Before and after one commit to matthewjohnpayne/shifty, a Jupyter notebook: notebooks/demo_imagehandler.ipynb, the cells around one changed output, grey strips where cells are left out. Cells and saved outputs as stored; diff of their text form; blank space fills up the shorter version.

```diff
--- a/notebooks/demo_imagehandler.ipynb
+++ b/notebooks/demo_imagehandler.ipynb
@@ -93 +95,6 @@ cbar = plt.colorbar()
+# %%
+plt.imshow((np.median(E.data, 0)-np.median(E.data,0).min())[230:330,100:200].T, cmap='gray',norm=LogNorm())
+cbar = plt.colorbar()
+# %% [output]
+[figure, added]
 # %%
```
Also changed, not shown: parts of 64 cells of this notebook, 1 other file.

········

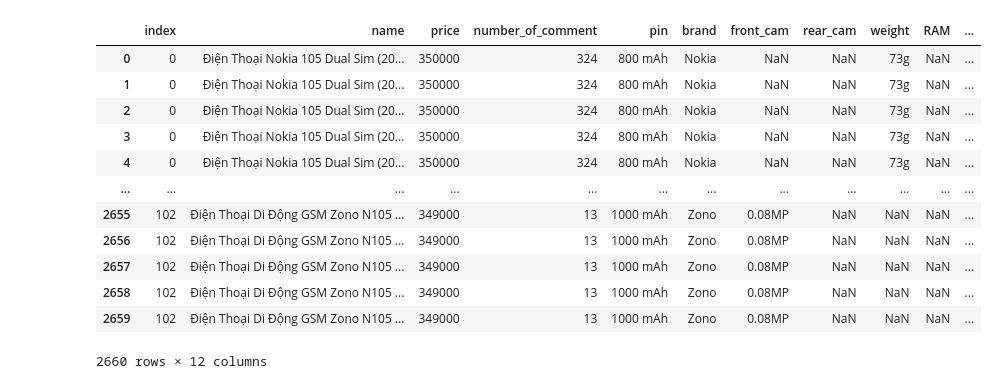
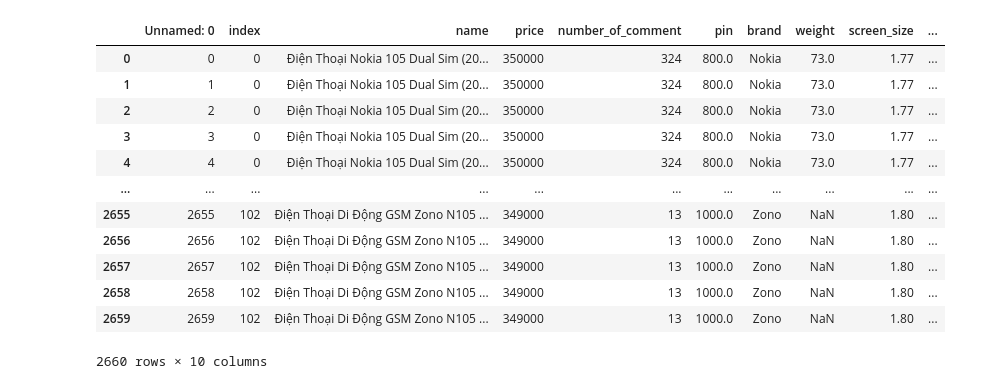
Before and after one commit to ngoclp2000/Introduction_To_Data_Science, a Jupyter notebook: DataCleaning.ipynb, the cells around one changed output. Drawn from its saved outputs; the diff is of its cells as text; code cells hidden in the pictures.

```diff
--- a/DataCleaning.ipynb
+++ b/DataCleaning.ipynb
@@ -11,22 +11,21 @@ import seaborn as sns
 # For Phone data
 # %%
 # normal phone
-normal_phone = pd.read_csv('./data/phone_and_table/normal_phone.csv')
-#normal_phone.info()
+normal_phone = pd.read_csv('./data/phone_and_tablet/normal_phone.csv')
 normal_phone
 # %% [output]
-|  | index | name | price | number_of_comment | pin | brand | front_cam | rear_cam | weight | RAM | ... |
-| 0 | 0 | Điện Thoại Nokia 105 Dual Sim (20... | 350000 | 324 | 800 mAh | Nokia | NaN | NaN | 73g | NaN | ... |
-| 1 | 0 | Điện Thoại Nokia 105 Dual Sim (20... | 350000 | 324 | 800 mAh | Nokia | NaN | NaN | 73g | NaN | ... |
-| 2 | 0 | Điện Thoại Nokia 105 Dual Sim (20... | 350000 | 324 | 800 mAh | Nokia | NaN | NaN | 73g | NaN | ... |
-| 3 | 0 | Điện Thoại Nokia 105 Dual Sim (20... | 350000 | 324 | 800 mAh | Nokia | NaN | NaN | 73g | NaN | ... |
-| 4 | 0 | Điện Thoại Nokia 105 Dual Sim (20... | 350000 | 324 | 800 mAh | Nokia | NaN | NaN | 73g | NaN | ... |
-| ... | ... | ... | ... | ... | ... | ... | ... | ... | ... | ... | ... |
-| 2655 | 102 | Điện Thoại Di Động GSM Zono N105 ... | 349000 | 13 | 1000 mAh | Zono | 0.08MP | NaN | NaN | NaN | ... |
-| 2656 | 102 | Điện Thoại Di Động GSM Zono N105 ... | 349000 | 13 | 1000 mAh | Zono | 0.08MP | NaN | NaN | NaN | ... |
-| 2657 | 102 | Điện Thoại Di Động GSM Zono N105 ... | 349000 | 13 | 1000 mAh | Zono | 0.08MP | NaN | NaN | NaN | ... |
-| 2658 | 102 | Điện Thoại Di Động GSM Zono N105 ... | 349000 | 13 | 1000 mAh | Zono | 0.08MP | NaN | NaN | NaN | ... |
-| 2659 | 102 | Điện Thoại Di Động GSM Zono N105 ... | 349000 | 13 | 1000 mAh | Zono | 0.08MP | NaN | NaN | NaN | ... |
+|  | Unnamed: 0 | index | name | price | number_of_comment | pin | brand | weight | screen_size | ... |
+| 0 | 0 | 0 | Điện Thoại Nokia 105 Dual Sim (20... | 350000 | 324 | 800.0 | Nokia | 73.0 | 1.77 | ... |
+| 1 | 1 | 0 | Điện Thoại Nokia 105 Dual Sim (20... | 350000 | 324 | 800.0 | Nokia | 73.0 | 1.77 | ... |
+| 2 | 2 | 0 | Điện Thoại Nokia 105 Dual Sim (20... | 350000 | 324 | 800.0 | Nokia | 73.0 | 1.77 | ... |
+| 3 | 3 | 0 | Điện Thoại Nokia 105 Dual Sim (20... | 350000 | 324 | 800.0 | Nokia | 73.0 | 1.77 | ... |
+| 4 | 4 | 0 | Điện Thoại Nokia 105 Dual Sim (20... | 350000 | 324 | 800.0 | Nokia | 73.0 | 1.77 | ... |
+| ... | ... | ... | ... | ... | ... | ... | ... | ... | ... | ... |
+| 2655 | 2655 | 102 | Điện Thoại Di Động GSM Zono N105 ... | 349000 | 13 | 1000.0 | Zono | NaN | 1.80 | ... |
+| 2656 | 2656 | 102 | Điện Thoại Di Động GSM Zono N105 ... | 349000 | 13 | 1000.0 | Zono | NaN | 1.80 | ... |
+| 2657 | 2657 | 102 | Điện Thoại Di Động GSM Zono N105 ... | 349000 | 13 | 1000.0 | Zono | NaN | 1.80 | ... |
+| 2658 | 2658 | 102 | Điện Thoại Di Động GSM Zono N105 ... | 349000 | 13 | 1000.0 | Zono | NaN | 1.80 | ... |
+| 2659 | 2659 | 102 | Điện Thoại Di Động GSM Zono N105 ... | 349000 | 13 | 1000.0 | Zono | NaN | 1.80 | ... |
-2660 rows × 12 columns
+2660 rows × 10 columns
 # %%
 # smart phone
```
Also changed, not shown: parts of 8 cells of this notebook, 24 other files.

········

**Work request**
Could you restate word for word the lines above from the one containing "Before and after one commit to matthewjohnpayne/shifty, a" through the one containing "Also changed, not shown: parts of 64", both included, and nothing else?

**Exercise answer**
Before and after one commit to matthewjohnpayne/shifty, a Jupyter notebook: notebooks/demo_imagehandler.ipynb, the cells around one changed output, grey strips where cells are left out. Cells and saved outputs as stored; diff of their text form; blank space fills up the shorter version.

```diff
--- a/notebooks/demo_imagehandler.ipynb
+++ b/notebooks/demo_imagehandler.ipynb
@@ -93 +95,6 @@ cbar = plt.colorbar()
+# %%
+plt.imshow((np.median(E.data, 0)-np.median(E.data,0).min())[230:330,100:200].T, cmap='gray',norm=LogNorm())
+cbar = plt.colorbar()
+# %% [output]
+[figure, added]
 # %%
```
Also changed, not shown: parts of 64 cells of this notebook, 1 other file.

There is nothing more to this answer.